**DATA FOR THIS EXERCISE**
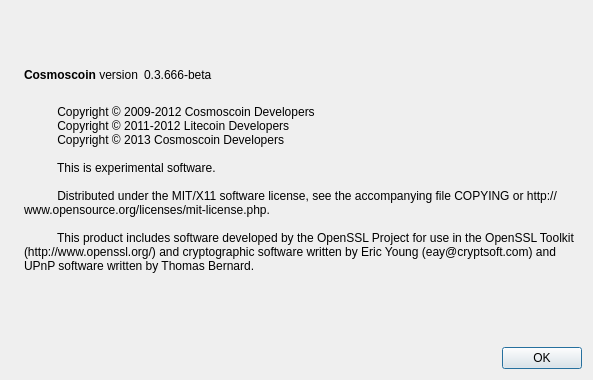
Old version of the form src/qt/forms/aboutdialog.ui in the repository cosmoscoin/cosmoscoin.
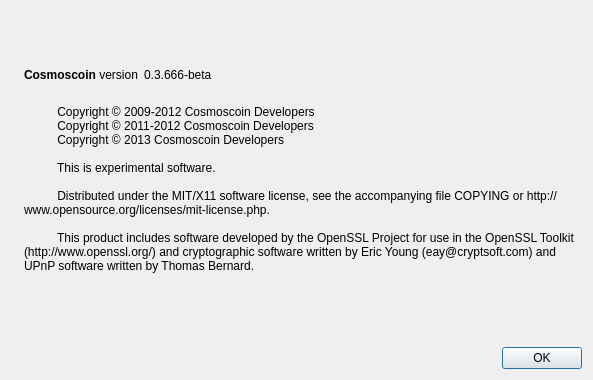
New version of the form. Icons and pictures are not drawn.

```diff
--- a/src/qt/forms/aboutdialog.ui
+++ b/src/qt/forms/aboutdialog.ui
@@ -96,7 +96,7 @@
        <property name="text">
         <string>
           Copyright © 2009-2012 Cosmoscoin Developers
-          Copyright © 2011-2012 Litecoin Developers
+          Copyright © 2011-2012 Cosmoscoin Developers
           Copyright © 2013 Cosmoscoin Developers
 
           This is experimental software.
```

**TASK PROMPT**
Please retype all of the material exactly, skipping whatever images it holds.

**WRITTEN ANSWER**
Old version of the form src/qt/forms/aboutdialog.ui in the repository cosmoscoin/cosmoscoin.
New version of the form. Icons and pictures are not drawn.

```diff
--- a/src/qt/forms/aboutdialog.ui
+++ b/src/qt/forms/aboutdialog.ui
@@ -96,7 +96,7 @@
        <property name="text">
         <string>
           Copyright © 2009-2012 Cosmoscoin Developers
-          Copyright © 2011-2012 Litecoin Developers
+          Copyright © 2011-2012 Cosmoscoin Developers
           Copyright © 2013 Cosmoscoin Developers
 
           This is experimental software.
```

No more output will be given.